Jersey calves

At some stage, it is likely you will end up buying some new animals for your farm.

Introducing new livestock to the existing flock or herd can be an interesting experience and there are some things that can be done to make the transition for both the newbies and the existing animals as smooth as possible.

Before we introduce the new animals, it is important to quarantine them for at least a week, this gives you some time to pick up any illness or injury and to give them a quarantine drench before they mix with your existing stock.

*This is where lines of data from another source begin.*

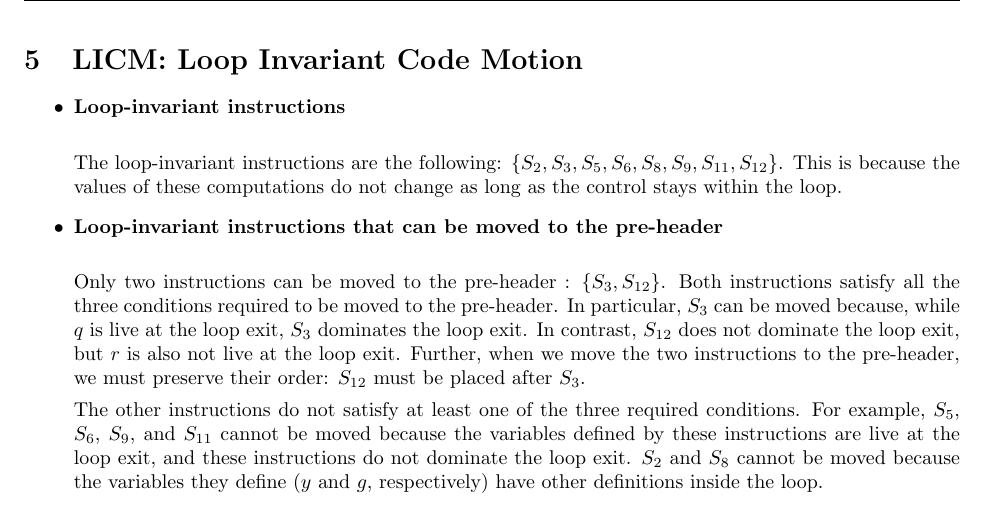
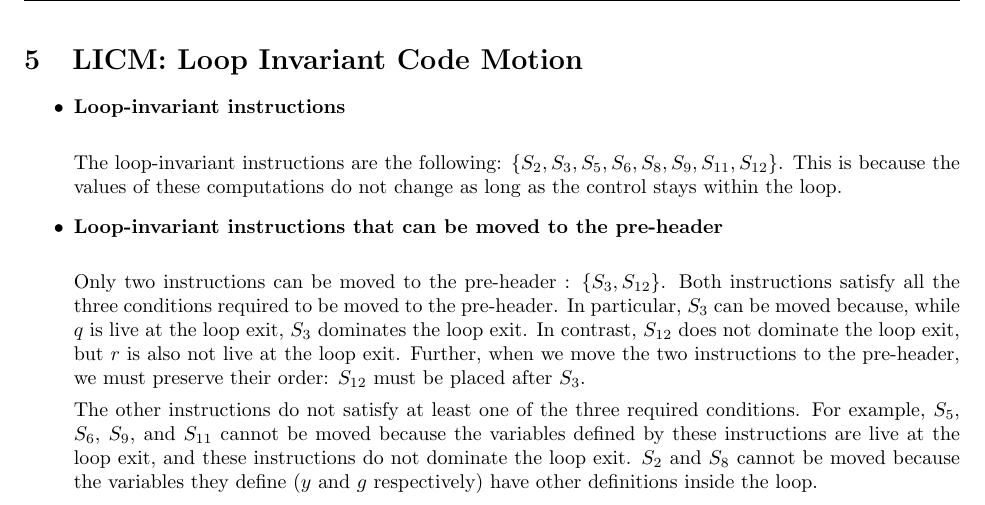
Before and after one commit to jarulraj/llvm, a LaTeX document (asst2/report/asst2.tex, which reads asst2/report/problem2.tex): part of page 8 of 8, cut so that both start at the same text. Compiled offline with pdfLaTeX; a LaTeX package or settings file that is missing is left out.

Commit message:
Finished the written part

```diff
--- a/asst2/report/problem2.tex
+++ b/asst2/report/problem2.tex
@@ -16,10 +16,7 @@
 
     Only two instructions can be moved to the pre-header : $\{ S_{3}, S_{12} \}$. Both instructions satisfy all the three conditions required to be moved to the pre-header. In particular, $S_3$ can be moved because, while $q$ is live at the loop exit, $S_3$ dominates the loop exit. In contrast, $S_{12}$ does not dominate the loop exit, but $r$ is also not live at the loop exit. Further, when we move the two instructions to the pre-header, we must preserve their order: $S_{12}$ must be placed after $S_3$.
 
-    The other instructions do not satisfy at least one of the three required conditions. For example, $S_5$, $S_6$, $S_9$, and $S_{11}$ cannot be moved because the variables defined by these instructions are live at the loop exit, and these instructions do not dominate the loop exit. $S_2$ and $S_8$ cannot be moved because the variables they define ($y$ and $g$, respectively) have other definitions inside the loop. %because Either they don't have only one definition in
-%    the loop. Or, the block in which they are present does not dominate all the loop exits in which the LHS
-%    of the instruction is live.
-%    Or, they are live out of the pre-header.
+    The other instructions do not satisfy at least one of the three required conditions. For example, $S_5$, $S_6$, $S_9$, and $S_{11}$ cannot be moved because the variables defined by these instructions are live at the loop exit, and these instructions do not dominate the loop exit. $S_2$ and $S_8$ cannot be moved because the variables they define ($y$ and $g$ respectively) have other definitions inside the loop.
 
   }
 
```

The best way of letting the animals get to know each other, is to start off by running the new mob or herd in a paddock beside the home animals. This creates a safe environment where they can have time to see, smell and communicate with each other, without feeling threatened. Hierarchy and social order will be well set in your existing animals and you may find that for a while, when you let your new animals into the paddock, they will keep to themselves to start off with. Sheep can take quite a few weeks to become a blended flock, while cattle can take even longer.

Establishing the new order doesn’t take overnight and the animals have to learn to cope with a shift in herd or flock dynamics. Cows, in particular, are very much at the whim of the herd boss.

If she says it's time to drink, it's time to drink! Introducing new cows can mean either a new leader tries to emerge or if they are all subservient, where they will fit into the pecking order. If you are growing out weaned calves, they are like teenagers and will push the boundaries with each other to see who is the strongest and who will be the leader. If you are buying weaned six month old calves off cows, it is a good idea to put them in some yards for a few days with food and water to let them destress from weaning. It gives them a chance to quieten down before joining an existing herd. If you are only introducing one or two animals to a larger herd or flock, it pays to keep a close eye on them to make sure they don’t get picked on or bullied.

Transitioning animals into your existing flock or herd can be done with as little stress as possible for everyone if time is taken to let them get to know each other safely and not rush the introductions.